83-year old Ben Helfgott, who lost most of his family during the second world war, has been visiting the Lake District Holocaust Project in Windermere.
Katie Hunter reports:
A holocaust survivor has returned to Cumbria to talk about his experiences of his time in the county during World War Two.
Ben Helfgott was one of 300 Jewish children who came from Eastern Europe to the Carlisle in 1945.
On August 14th 1945 they were taken to the Lake District and became known as the Windermere boys.
Almost 70 years later, Mr Helfgott has returned to Windermere to visit an exhibition at the Lake District Holocaust Project.
"It is always a great pleasure to come here because the first time I came here, I felt a free person and an opportunity to learn and be together with other survivors who went through the same as what I did and so it's always something I will never forget."
South Lakeland District Council is finalising its plan for who will run its leisure centres for the next 10 years.
It is hoped that getting a new private company to run Kendal, Ulverston and Windermere leisure centres will save council tax payers money.
A survivor of the holocaust is returning to Cumbria to talk about his experiences.
Ben Helfgott is one of 300 Jewish children who came from Eastern Europe to the Lake District in 1945.
He will be speaking to invited guests at the Lake District Holocaust Project in Windermere Library.

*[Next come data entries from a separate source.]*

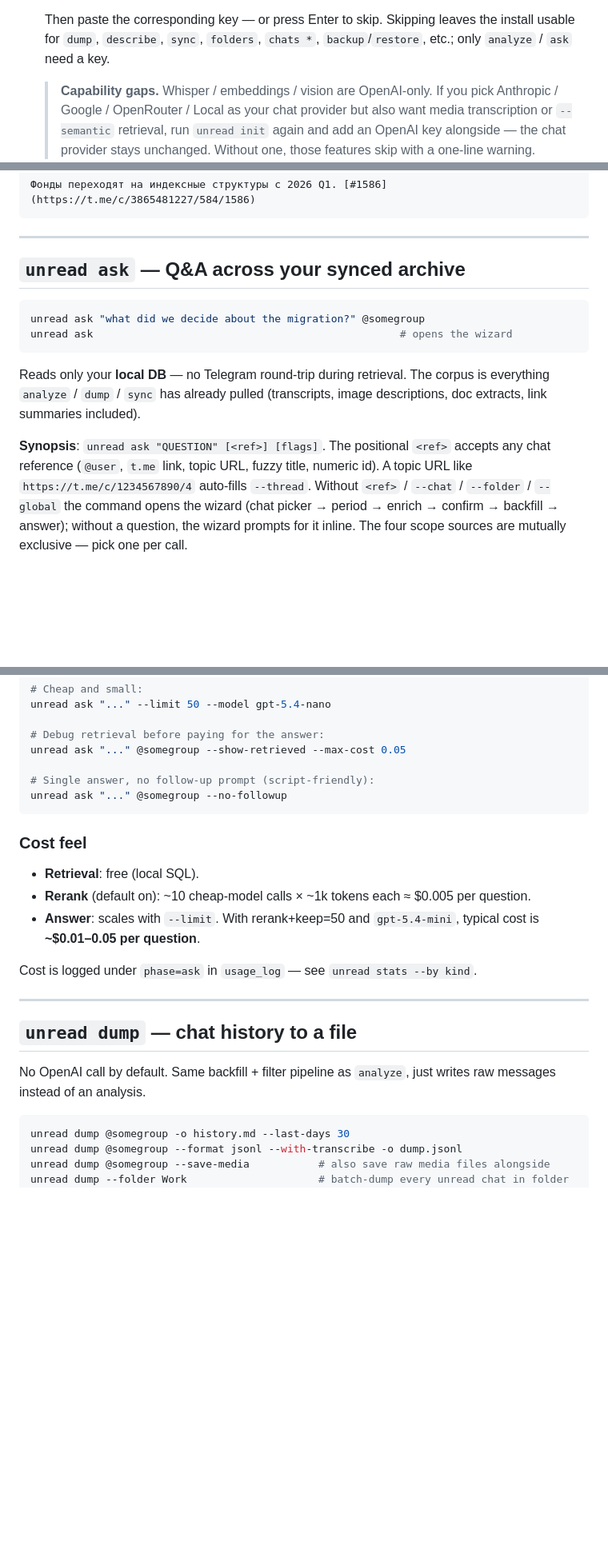
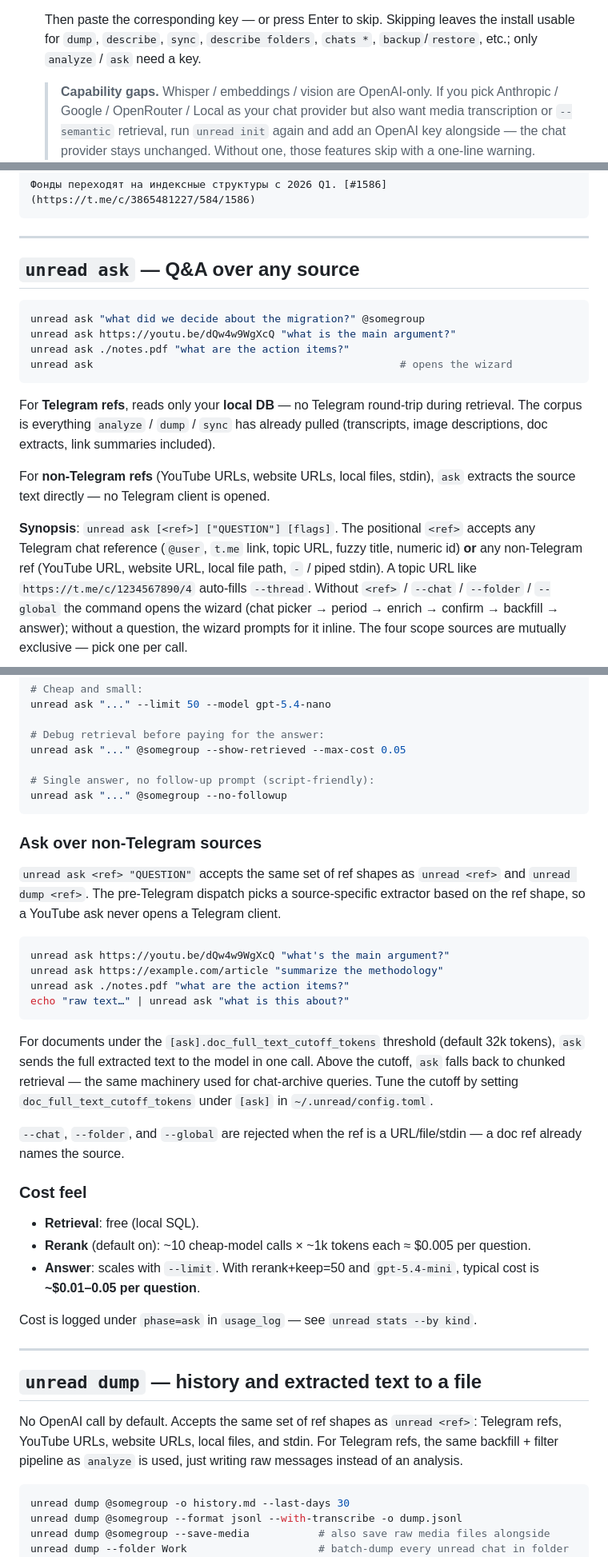
Before and after one commit to maxbolgarin/analyzetg, a Markdown page: README.md, 3 parts joined by grey strips. Shown at 80% size. GitHub-like rendering; blank space fills up the shorter version.

Commit message:
docs(readme): reflect Telegram panel + describe folders + ref-shape parity
- folders is now a describe subcommand: `unread describe folders`.
- `unread ask <ref>` and `unread dump <ref>` now both accept the same
  set of ref shapes as `unread <ref>` (Telegram, YouTube, website,
  local file, stdin). New examples added under each command's section.
- Removes the "local files are in their final form" note from the
  dump section — files are now valid dump refs.

Co-Authored-By: Claude Opus 4.7 (1M context) <noreply@anthropic.com>

````diff
--- a/README.md
+++ b/README.md
@@ -173,7 +173,7 @@ On a fresh install this is a four-step interactive wizard:
 
    Then paste the corresponding key — or press Enter to skip.
    Skipping leaves the install usable for `dump`, `describe`, `sync`,
-   `folders`, `chats *`, `backup`/`restore`, etc.; only `analyze` /
+   `describe folders`, `chats *`, `backup`/`restore`, etc.; only `analyze` /
    `ask` need a key.
 
    > **Capability gaps.** Whisper / embeddings / vision are OpenAI-only.
@@ -725,21 +727,28 @@ by default. Every cited claim is a clickable link back to the source:
 
 ---
 
-## `unread ask` — Q&A across your synced archive
+## `unread ask` — Q&A over any source
 
 ```bash
 unread ask "what did we decide about the migration?" @somegroup
+unread ask https://youtu.be/dQw4w9WgXcQ "what is the main argument?"
+unread ask ./notes.pdf "what are the action items?"
 unread ask                                                 # opens the wizard
 ```
 
-Reads only your **local DB** — no Telegram round-trip during retrieval.
-The corpus is everything `analyze` / `dump` / `sync` has already pulled
-(transcripts, image descriptions, doc extracts, link summaries
-included).
+For **Telegram refs**, reads only your **local DB** — no Telegram
+round-trip during retrieval. The corpus is everything `analyze` /
+`dump` / `sync` has already pulled (transcripts, image descriptions,
+doc extracts, link summaries included).
 
-**Synopsis**: `unread ask "QUESTION" [<ref>] [flags]`. The positional
-`<ref>` accepts any chat reference (`@user`, `t.me` link, topic URL,
-fuzzy title, numeric id). A topic URL like
+For **non-Telegram refs** (YouTube URLs, website URLs, local files,
+stdin), `ask` extracts the source text directly — no Telegram
+client is opened.
+
+**Synopsis**: `unread ask [<ref>] ["QUESTION"] [flags]`. The positional
+`<ref>` accepts any Telegram chat reference (`@user`, `t.me` link, topic URL,
+fuzzy title, numeric id) **or** any non-Telegram ref (YouTube URL,
+website URL, local file path, `-` / piped stdin). A topic URL like
 `https://t.me/c/1234567890/4` auto-fills `--thread`. Without
 `<ref>` / `--chat` / `--folder` / `--global` the command opens the
 wizard (chat picker → period → enrich → confirm → backfill → answer);
@@ -812,6 +821,30 @@ unread ask "..." @somegroup --show-retrieved --max-cost 0.05
 unread ask "..." @somegroup --no-followup
 ```
 
+### Ask over non-Telegram sources
+
+`unread ask <ref> "QUESTION"` accepts the same set of ref shapes as
+`unread <ref>` and `unread dump <ref>`. The pre-Telegram dispatch picks
+a source-specific extractor based on the ref shape, so a YouTube ask
+never opens a Telegram client.
+
+```bash
+unread ask https://youtu.be/dQw4w9WgXcQ "what's the main argument?"
+unread ask https://example.com/article "summarize the methodology"
+unread ask ./notes.pdf "what are the action items?"
+echo "raw text…" | unread ask "what is this about?"
+```
+
+For documents under the `[ask].doc_full_text_cutoff_tokens` threshold
+(default 32k tokens), `ask` sends the full extracted text to the model
+in one call. Above the cutoff, `ask` falls back to chunked retrieval —
+the same machinery used for chat-archive queries. Tune the cutoff by
+setting `doc_full_text_cutoff_tokens` under `[ask]` in
+`~/.unread/config.toml`.
+
+`--chat`, `--folder`, and `--global` are rejected when the ref is a
+URL/file/stdin — a doc ref already names the source.
+
 ### Cost feel
 
 - **Retrieval**: free (local SQL).
@@ -822,10 +855,12 @@ Cost is logged under `phase=ask` in `usage_log` — see `unread stats --by kind`
 
 ---
 
-## `unread dump` — chat history to a file
+## `unread dump` — history and extracted text to a file
 
-No OpenAI call by default. Same backfill + filter pipeline as `analyze`,
-just writes raw messages instead of an analysis.
+No OpenAI call by default. Accepts the same set of ref shapes as
+`unread <ref>`: Telegram refs, YouTube URLs, website URLs, local files,
+and stdin. For Telegram refs, the same backfill + filter pipeline as
+`analyze` is used, just writing raw messages instead of an analysis.
 
 ```bash
 unread dump @somegroup -o history.md --last-days 30
````
Also changed, not shown: other parts of README.md (+28 -10 lines).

A free event to educate people living around Windermere about protecting the lake is being held at Fallbarrow Park.
Organisers will be explaining the problem of high phosphate levels in the water and highlighting simple things people can do to help improve the situation.
The event is free and runs from 10am to 1pm.
A music video urging people to help improve water quality may not sound like a sure fire hit, but it is already making waves on the internet.
The three minute film promotes care for the environment around Windermere in the Lake District.
Hannah McNulty reports:
The Windermere song is part of £1.7 million project called Windermere Reflections, which aims at highlighting environmental issues affecting the Windermere catchment area.
Verses in the song give practical advice like this:
"When you walk on the hills take care where you step, eroded paths make an awful mess.
"The sediment flows into the lake, meaning little fishes no babies can make."
There are 19 projects running over three years and split into four themes- practical conservation, choices for a greener future, celebrating landscape and heritage, and learning opportunities.
For more information on the projects and how you can get involved, click here.
Watch the Windermere-based music video encouraging people to take care when visiting the Lake District:
A music video made in Windermere is encouraging people to take care when visiting the Lake District.
The three-minute film has proved popular online and is now being shown in local cinemas.
The video features a 'Lady Windermere' character, who represents the lake, and gives advice on how to look after the Lake District and help improve water quality.
The Heritage Lottery funded the project, which was written by local practitioner Amy Boud and animator David Brown.
– Liz Davey, Programme Manager
"This is a really entertaining short film with a very catchy song which we hope will capture the public's imagination.
"It manages to put across our key messages about how we call all do our bit to look after our local area to protect the quality of water in Windermere and its catchment area."
A potentially toxic blue-green algae has been found in the water at Windermere following routine checks by the Environment Agency.
The Agency says the algae can cause illness in humans and can sometimes prove fatal to animals.
Andy Burn reports: